In the Supreme Court case, William Kennedy’s wife waived her rights to William’s retirement money in their divorce decree. She was William’s beneficiary during their marriage. He did not change his beneficiary designation after the divorce. When he died in 2001, the company apparently sent William’s wife the balance in his account, $402,000. She had moved to Norway and then died in 2007. William’s daughter, Kari, claimed that her father wanted to leave his retirement money to her instead of to his ex-wife.
Since he never updated the beneficiary on this account, his daughter is not entitled to that money.
Regardless of whether you are divorcing, divorced, single or happily married, periodically check the beneficiaries on your retirement accounts and life insurance policies. I recommend everyone do that once a year. Then, someday, may you rest in peace.
When you are considering divorce, the second financial task is to decide which legal model to use – the preferred dispute resolution model of collaborative law or the litigation model.
The collaborative law process is a way for a couple to work together with their attorneys toward resolving conflict using cooperative strategies rather than adversarial techniques and litigation. The attorneys and clients sign an agreement that they will not go to court. If the process breaks down, the collaborative law attorneys must withdraw and the clients must retain new “litigation” attorneys. In this process, the attorneys get to use their best skills – namely the use of analysis and reasoning to solve problems, generate options and create a positive context for settlement.
You might think this is not a financial decision. You would be wrong. Your choice of divorce model is very much a financial decision. Based on my experience, couples that chose the collaborative model are those who preserved a greater percentage of their pre-divorce wealth.
When you are considering divorce, the first financial task is to compile your net worth statement. This is true whether you believe you are going to have a friendly or acrimonious divorce. You should really be compiling and reviewing your net worth statement quarterly even when you are happily married.
I have found that many couples do not understand their financial situation until they are in a divorce. Those who have chosen the preferred dispute resolution of collaborative divorce learn about their assets and liabilities at the beginning of the divorce.
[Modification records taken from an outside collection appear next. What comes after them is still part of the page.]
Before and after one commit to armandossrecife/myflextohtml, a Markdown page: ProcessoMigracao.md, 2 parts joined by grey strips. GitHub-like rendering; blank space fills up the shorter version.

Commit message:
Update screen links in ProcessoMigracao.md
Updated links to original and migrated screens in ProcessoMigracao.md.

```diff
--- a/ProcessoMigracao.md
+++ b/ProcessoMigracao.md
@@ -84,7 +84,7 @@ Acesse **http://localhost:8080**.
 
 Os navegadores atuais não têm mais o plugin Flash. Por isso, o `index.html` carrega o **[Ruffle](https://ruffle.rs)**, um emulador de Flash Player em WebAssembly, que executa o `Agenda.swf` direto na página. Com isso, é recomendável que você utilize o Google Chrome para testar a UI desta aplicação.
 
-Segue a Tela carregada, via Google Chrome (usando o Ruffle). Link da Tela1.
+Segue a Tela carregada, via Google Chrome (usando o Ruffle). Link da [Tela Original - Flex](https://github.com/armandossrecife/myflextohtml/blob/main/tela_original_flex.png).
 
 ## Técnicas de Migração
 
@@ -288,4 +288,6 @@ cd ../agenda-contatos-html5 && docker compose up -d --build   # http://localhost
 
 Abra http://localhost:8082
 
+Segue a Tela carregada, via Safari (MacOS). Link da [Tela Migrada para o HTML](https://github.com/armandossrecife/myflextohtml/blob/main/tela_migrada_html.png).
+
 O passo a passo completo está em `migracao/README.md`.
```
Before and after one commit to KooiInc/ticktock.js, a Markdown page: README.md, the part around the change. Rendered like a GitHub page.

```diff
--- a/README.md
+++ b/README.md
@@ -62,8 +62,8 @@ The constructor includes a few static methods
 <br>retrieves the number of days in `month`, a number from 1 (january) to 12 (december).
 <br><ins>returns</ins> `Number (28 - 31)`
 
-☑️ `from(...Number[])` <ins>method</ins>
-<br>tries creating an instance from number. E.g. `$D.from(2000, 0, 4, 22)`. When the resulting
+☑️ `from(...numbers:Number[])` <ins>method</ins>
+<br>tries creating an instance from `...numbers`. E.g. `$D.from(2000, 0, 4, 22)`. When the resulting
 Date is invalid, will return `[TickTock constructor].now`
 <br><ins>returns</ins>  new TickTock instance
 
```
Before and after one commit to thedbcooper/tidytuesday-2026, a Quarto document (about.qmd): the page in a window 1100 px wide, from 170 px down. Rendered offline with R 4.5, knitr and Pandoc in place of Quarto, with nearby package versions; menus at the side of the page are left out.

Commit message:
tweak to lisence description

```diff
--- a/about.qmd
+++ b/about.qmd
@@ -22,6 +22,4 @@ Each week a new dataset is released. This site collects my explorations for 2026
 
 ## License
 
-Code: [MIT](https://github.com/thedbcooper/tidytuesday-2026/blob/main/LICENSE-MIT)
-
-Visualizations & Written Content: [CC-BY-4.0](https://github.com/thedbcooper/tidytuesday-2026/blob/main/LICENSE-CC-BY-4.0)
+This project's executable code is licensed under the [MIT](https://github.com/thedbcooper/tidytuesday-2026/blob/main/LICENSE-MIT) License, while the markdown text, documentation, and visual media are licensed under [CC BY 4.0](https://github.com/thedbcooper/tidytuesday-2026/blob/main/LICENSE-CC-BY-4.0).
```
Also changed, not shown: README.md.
In collaborative divorces, a neutral financial professional (that would be my role) compiles the net worth statement and reviews it with the couple and their attorneys. We don’t play hide the ball in collaborative divorce cases.
If you are not going to use the preferred divorce method, but instead are going to have a litigated divorce and you are not the spouse who keeps track of your financial details, you are more likely to going to have a difficult time getting your arms around the true financial situation.
It is crucial to truly understand your financial situation during a divorce because it drives your short-term and long-term financial decisions.